Defense lawyers should be notified properly of the testimony so they can prepare to impeach it, the courts, said. Beyond that, the defendant should have rights simialr to those he has when being questioned by police: the rights to remain silent and to consult an an attorney.

The use of psychiatry to determine sanity at the time of a crime and to establish competence to stand trial has been controversial enough. Use of psychiatry to predict future behavior raises even broader questions.

The American Psychiatric Association, in a “friend-of-the-court” brief in the Smith case, said that, “Such predictions are fundamentally of very low reliability, and psychiatric testimony and expertise are irrelevant to such predictions. . . . Psychiatric testimony on the issue of future criminal behavior only distorts the fact-finding process.”

The Texas attorney general, who is defending the practice before the Supreme Court, acknowledges that criticism. But in the context of the jury system, Assistant Attorney General Douglas Becker said, Grigson is just another expert witness.

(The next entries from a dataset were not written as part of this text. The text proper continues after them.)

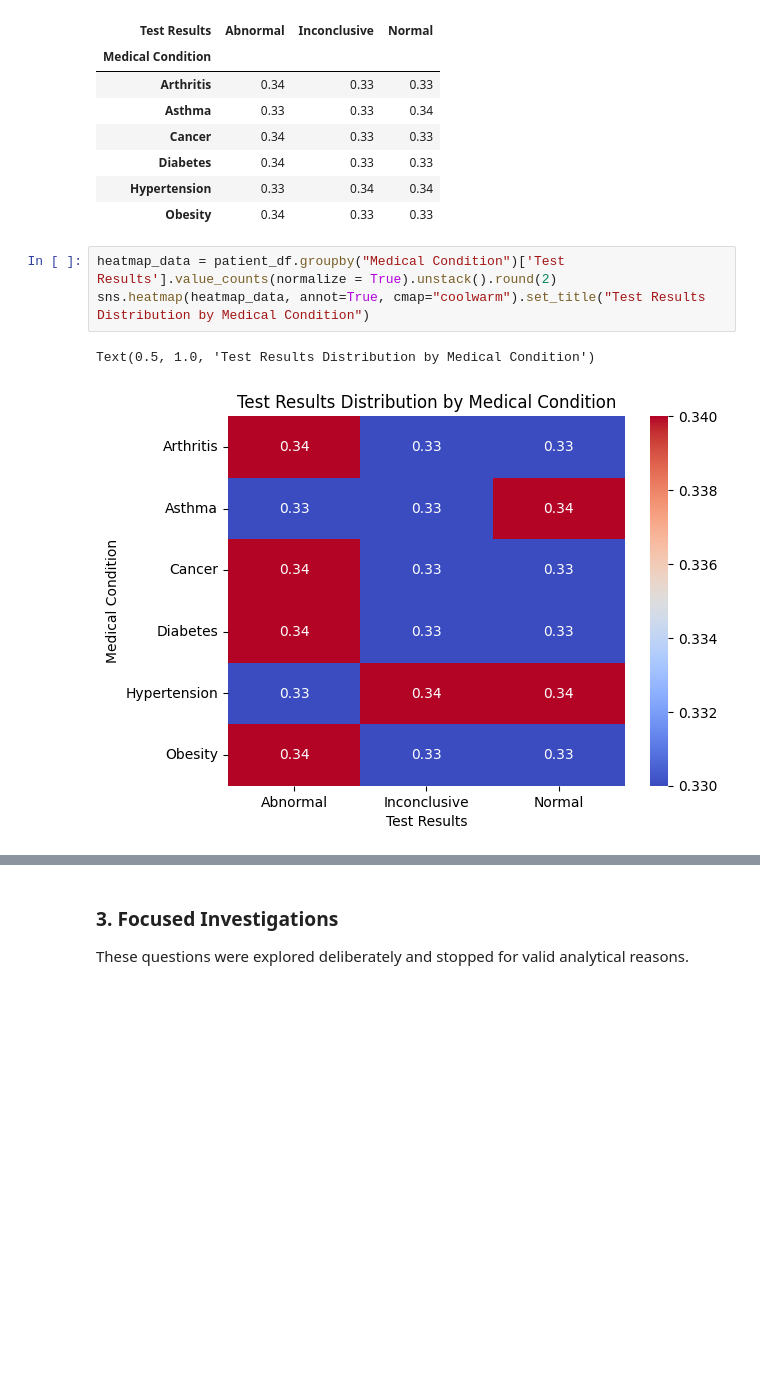
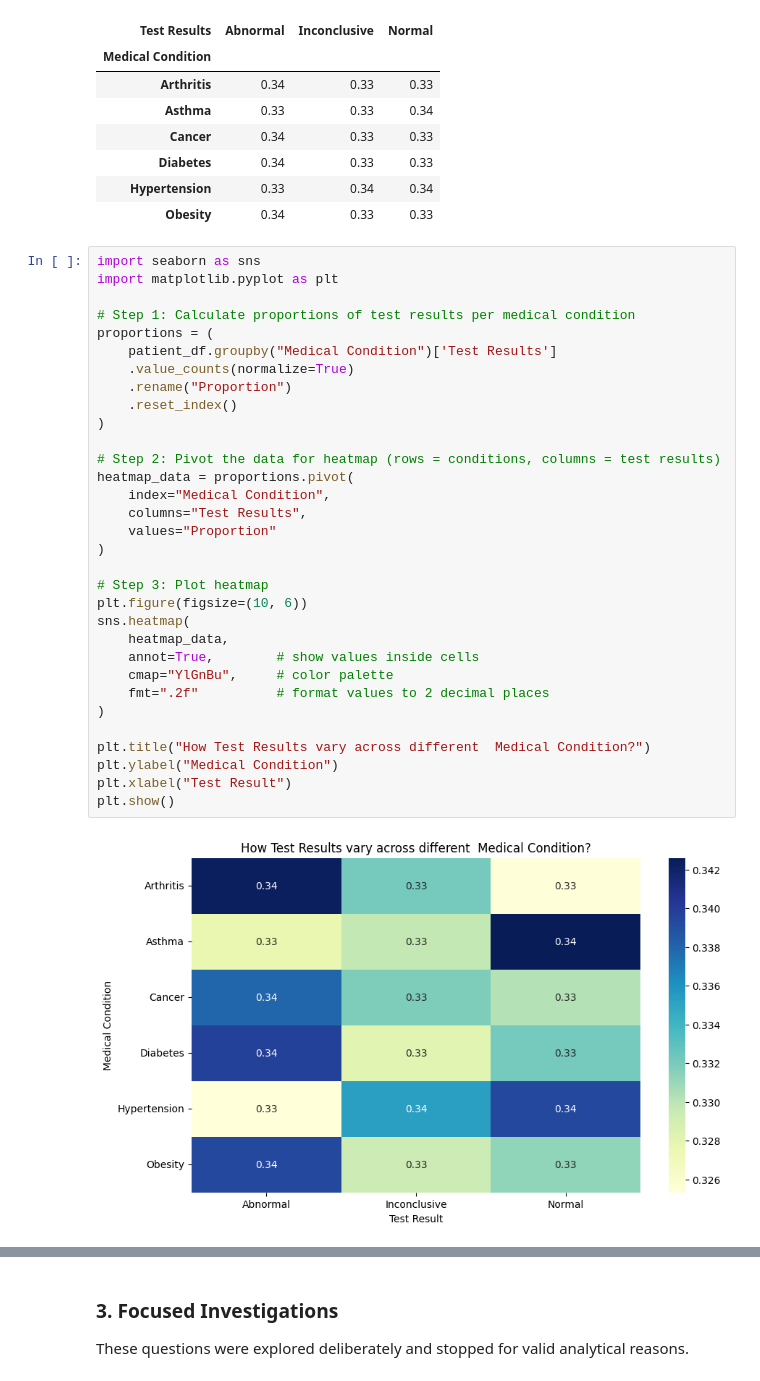
Before and after one commit to itzsnowflakethisyear-byte/Minimizing-Clinical-Alert-Fatigue-A-Calibrated-MLOps-Pipeline-for-Diagnostic-Prediction, a Jupyter notebook: Notebooks/02_eda_and_visualisation.ipynb, the cells around one changed output, grey strips where cells are left out. Drawn from its saved outputs; the diff is of its cells as text; blank space fills up the shorter version.

```diff
--- a/Notebooks/02_eda_and_visualisation.ipynb
+++ b/Notebooks/02_eda_and_visualisation.ipynb
@@ -211,9 +224,37 @@ patient_df.groupby("Medical Condition")['Test Results'].value_counts(normalize =
 | Diabetes | 0.34 | 0.33 | 0.33 |
 | Hypertension | 0.33 | 0.34 | 0.34 |
 | Obesity | 0.34 | 0.33 | 0.33 |
-# %%
-heatmap_data = patient_df.groupby("Medical Condition")['Test Results'].value_counts(normalize = True).unstack().round(2)
-sns.heatmap(heatmap_data, annot=True, cmap="coolwarm").set_title("Test Results Distribution by Medical Condition")
-# %% [output]
-Text(0.5, 1.0, 'Test Results Distribution by Medical Condition')
-[figure, removed]
+# %%
+import seaborn as sns
+import matplotlib.pyplot as plt
+
+# Step 1: Calculate proportions of test results per medical condition
+proportions = (
+    patient_df.groupby("Medical Condition")['Test Results']
+    .value_counts(normalize=True)
+    .rename("Proportion")
+    .reset_index()
+)
+
+# Step 2: Pivot the data for heatmap (rows = conditions, columns = test results)
+heatmap_data = proportions.pivot(
+    index="Medical Condition",
+    columns="Test Results",
+    values="Proportion"
+)
+
+# Step 3: Plot heatmap
+plt.figure(figsize=(10, 6))
+sns.heatmap(
+    heatmap_data,
+    annot=True,        # show values inside cells
+    cmap="YlGnBu",     # color palette
+    fmt=".2f"          # format values to 2 decimal places
+)
+
+plt.title("How Test Results vary across different  Medical Condition?")
+plt.ylabel("Medical Condition")
+plt.xlabel("Test Result")
+plt.show()
+# %% [output]
+[figure, added]
```
Also changed, not shown: parts of 68 cells of this notebook, 2 other files.
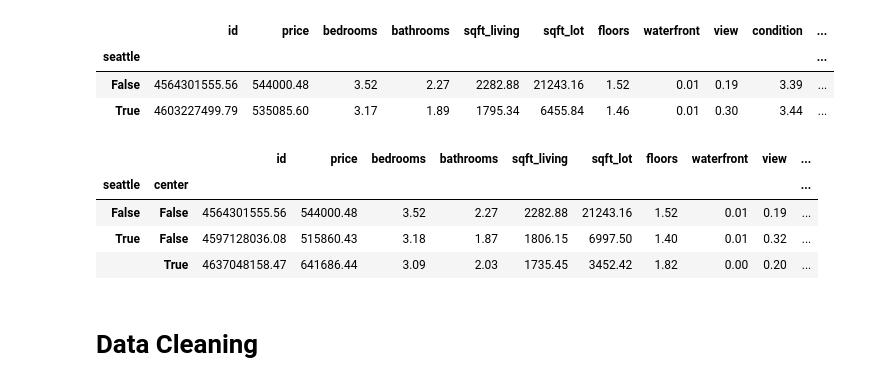
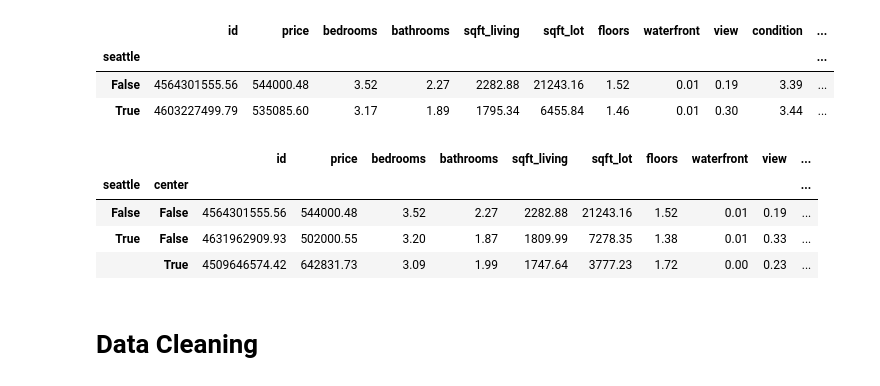
Before and after one commit to jan-schlautmann/ds-eda-housing-project, a Jupyter notebook: EDA.ipynb, the cells around one changed output. Saved outputs shown, nothing was run; the diff lists cells and outputs as text; code cells hidden in the pictures.

```diff
--- a/EDA.ipynb
+++ b/EDA.ipynb
@@ -153,14 +153,14 @@ df.groupby("seattle").mean()
 # %%
 # Center = Seattle might not be the best definition.
 # Alternatively, I will use the Top10 Zipcodes with the highest population density according to: http://www.usa.com/rank/king-county-wa--population-density--zip-code-rank.htm?yr=9000&dis=&wist=&plow=&phigh=
-
-df["center"] = df.zipcode.isin([98164,98174,98121,98101,98104,98102,98122,98109,98107,98103])
+# I just saw that the top2 ZipCodes only have a population of 70 people and are admin buildings. So I take Top3-Top12
+df["center"] = df.zipcode.isin([98119,98117,98121,98101,98104,98102,98122,98109,98107,98103])
 
 df.groupby(["seattle","center"]).mean()
 # Very cool. Price per sqft rises from rural -> seattle -> center
 # %% [output]
 |  |  | id | price | bedrooms | bathrooms | sqft_living | sqft_lot | floors | waterfront | view | ... |
 | seattle | center |  |  |  |  |  |  |  |  |  | ... |
 | False | False | 4564301555.56 | 544000.48 | 3.52 | 2.27 | 2282.88 | 21243.16 | 1.52 | 0.01 | 0.19 | ... |
-| True | False | 4597128036.08 | 515860.43 | 3.18 | 1.87 | 1806.15 | 6997.50 | 1.40 | 0.01 | 0.32 | ... |
-|  | True | 4637048158.47 | 641686.44 | 3.09 | 2.03 | 1735.45 | 3452.42 | 1.82 | 0.00 | 0.20 | ... |
+| True | False | 4631962909.93 | 502000.55 | 3.20 | 1.87 | 1809.99 | 7278.35 | 1.38 | 0.01 | 0.33 | ... |
+|  | True | 4509646574.42 | 642831.73 | 3.09 | 1.99 | 1747.64 | 3777.23 | 1.72 | 0.00 | 0.23 | ... |
```
Also changed, not shown: parts of 15 cells of this notebook.
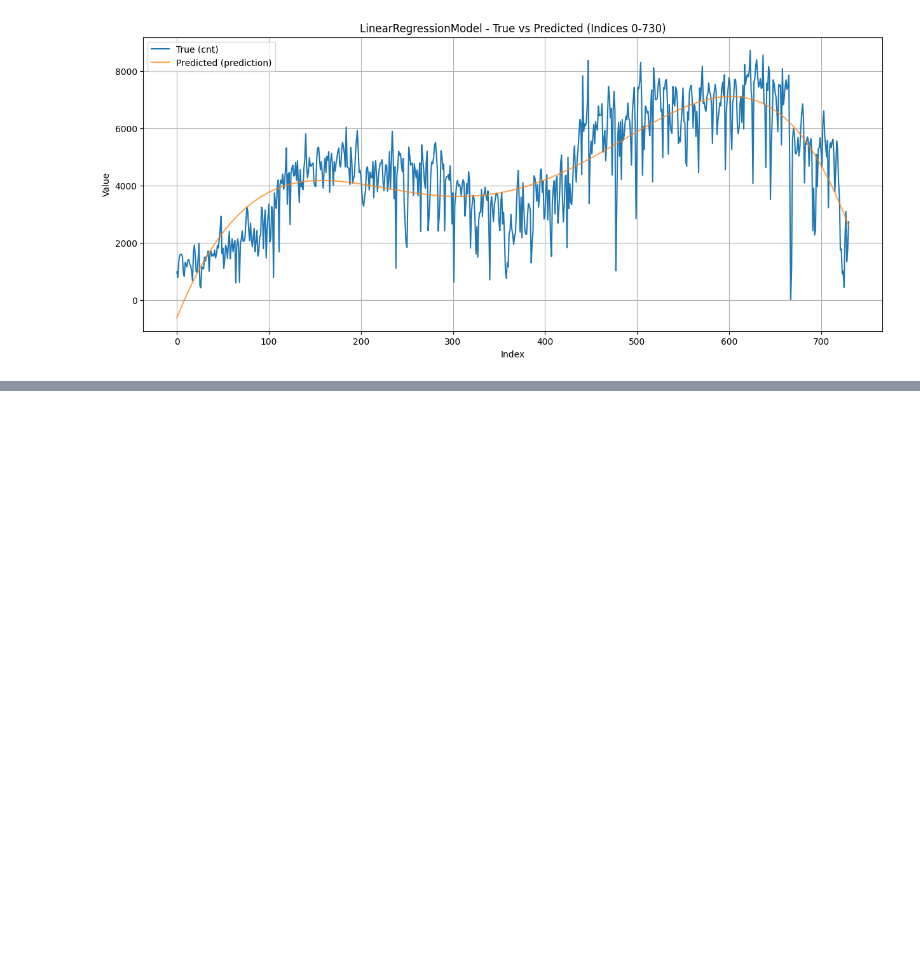
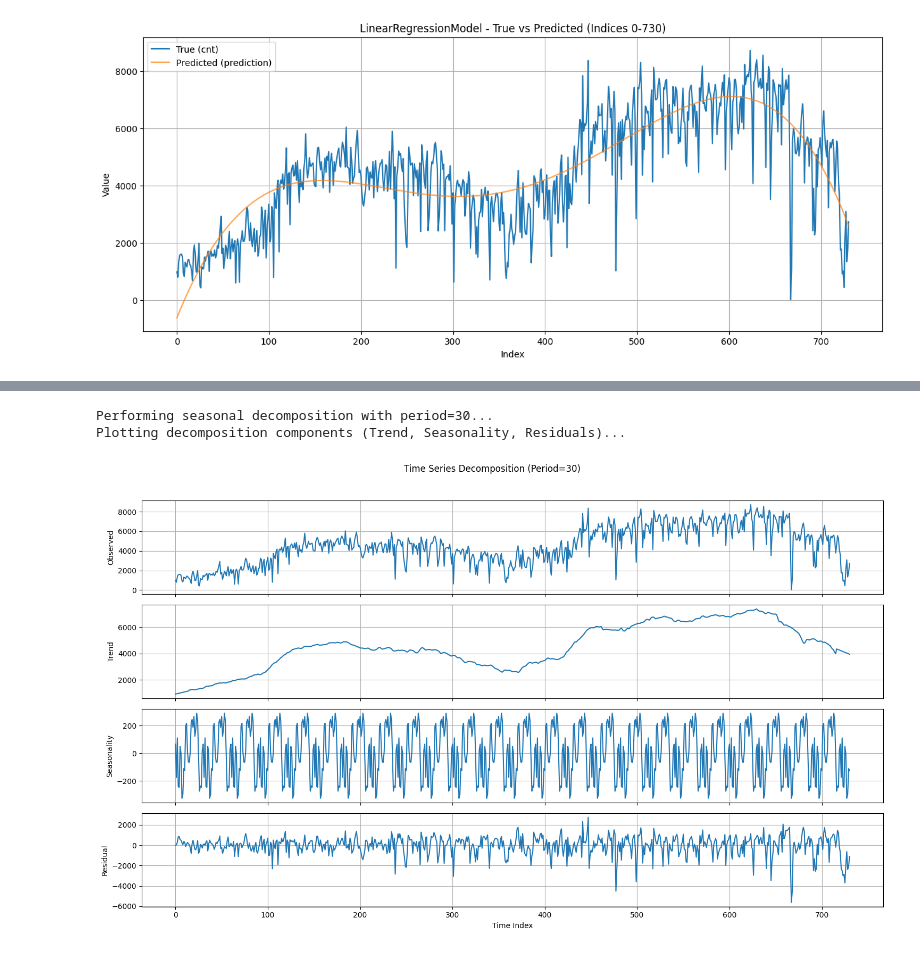
Before and after one commit to IwoSzczepaniak/DataExploration, a Jupyter notebook: src/main/resources/spark-jdk17/spark-jupyter/lab6.ipynb, the cells around one changed output, grey strips where cells are left out. Cells and saved outputs as stored; diff of their text form; code cells hidden in the pictures; blank space fills up the shorter version.

```diff
--- a/src/main/resources/spark-jdk17/spark-jupyter/lab6.ipynb
+++ b/src/main/resources/spark-jdk17/spark-jupyter/lab6.ipynb
@@ -853,0 +913,30 @@ Plotting results from index 0 to 730
+# %%
+from statsmodels.tsa.seasonal import seasonal_decompose
+
+pdf_for_decompose = pdf.set_index(pd.RangeIndex(start=0, stop=len(pdf)))
+
+decomposition_period = 30
+
+print(f"\nPerforming seasonal decomposition with period={decomposition_period}...")
+
+res = seasonal_decompose(pdf_for_decompose['cnt'], model="additive", period=decomposition_period, extrapolate_trend='freq')
+
+print("Plotting decomposition components (Trend, Seasonality, Residuals)...")
+fig, (ax1,ax2,ax3, ax4) = plt.subplots(4,1, figsize=(15,10), sharex=True)
+
+res.observed.plot(ax=ax1, ylabel="Observed")
+ax1.grid(True)
+res.trend.plot(ax=ax2, ylabel="Trend")
+ax2.grid(True)
+res.seasonal.plot(ax=ax3, ylabel="Seasonality")
+ax3.grid(True)
+res.resid.plot(ax=ax4, ylabel="Residual")
+ax4.grid(True)
+fig.suptitle(f'Time Series Decomposition (Period={decomposition_period})', y=0.92)
+plt.xlabel("Time Index")
+plt.tight_layout(rect=[0, 0.03, 1, 0.9])
+plt.show()
+# %% [output]
+Performing seasonal decomposition with period=30...
+Plotting decomposition components (Trend, Seasonality, Residuals)...
+[figure, added]
```
Also changed, not shown: parts of 5 cells of this notebook.
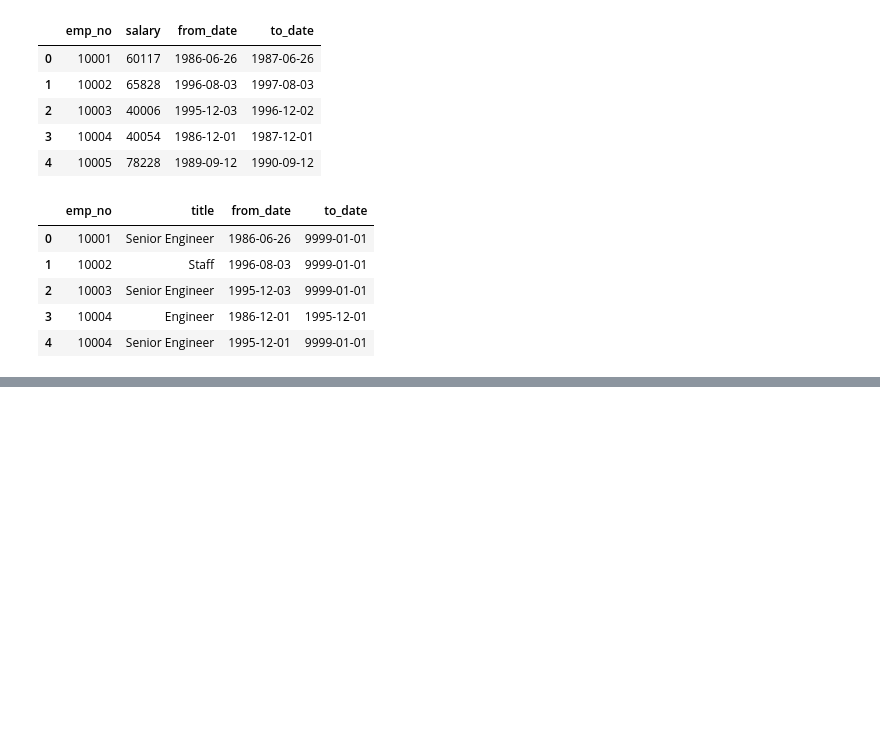
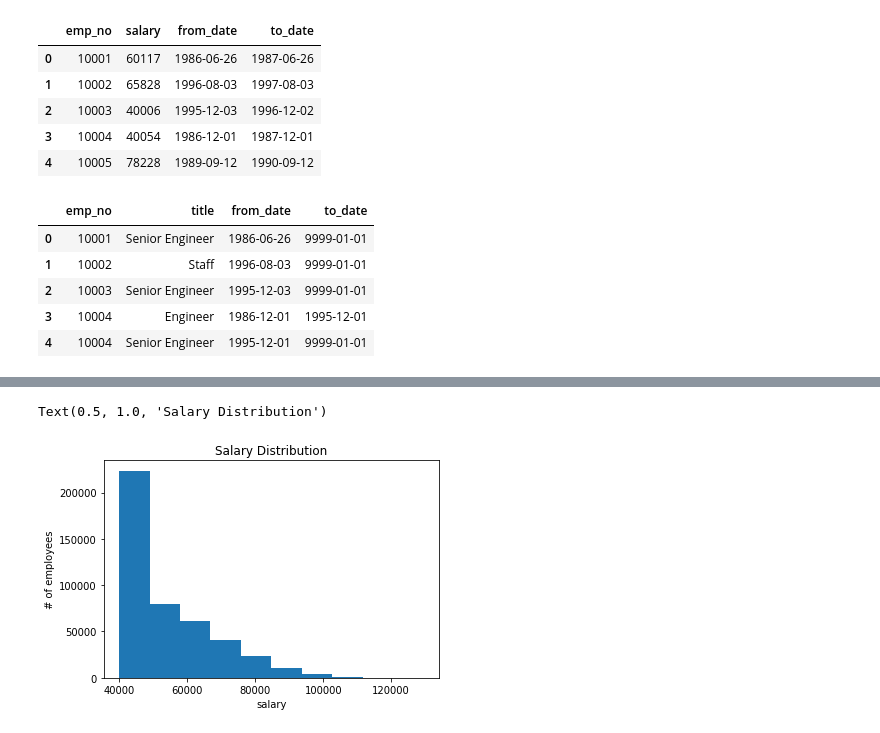
Before and after one commit to wisemantyr/emp-sql, a Jupyter notebook: Bonus/SQLBonus.ipynb, the cells around one changed output, grey strips where cells are left out. Cells and saved outputs as stored; diff of their text form; code cells hidden in the pictures; blank space fills up the shorter version.

```diff
--- a/Bonus/SQLBonus.ipynb
+++ b/Bonus/SQLBonus.ipynb
@@ -44 +46,9 @@ merged_df
+# %%
+plt.hist(MergedDF["salary"])
+plt.xlabel("salary")
+plt.ylabel("# of employees")
+plt.title("Salary Distribution")
+# %% [output]
+Text(0.5, 1.0, 'Salary Distribution')
+[figure, added]
 # %%
```
Also changed, not shown: parts of 5 cells of this notebook.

“It’s for the jury to decide what’s reliable and what isn’t. If testimony is not worthy of belief, it’s the jury that’s supposed to make that decision,” he said.

In court testimony, Grigson defended his technique. He said he gives a “mental status examination” to defendants, examining “thinking, feeling and behavior.” He studies “the way a person walks into the interview room, the way they sit, their attention or lack of attention to personal appearances . . . whether thoughts come out in a logical rational sequence . . . their tone of voice, do they know who they are and what’s going on about them?”

In determining whether Smith was a socipath, Grigson said, “The one significant fact which was present was I could find absolutely to signs of any remorse or any type of guilt feelings.”

He drew that conclusion, he said, from the way Smith described the crime. “He told me that he walked around over this man who had been shot, didn’t check to see if he had had a gun or if he was alive or dead. He didn’t call an ambulance. . . .

“This is . . . coldblooded disregard for another human being’s life. . . .” He should have had some “guilt-type feelings,” Grigson concluded.

James Grigson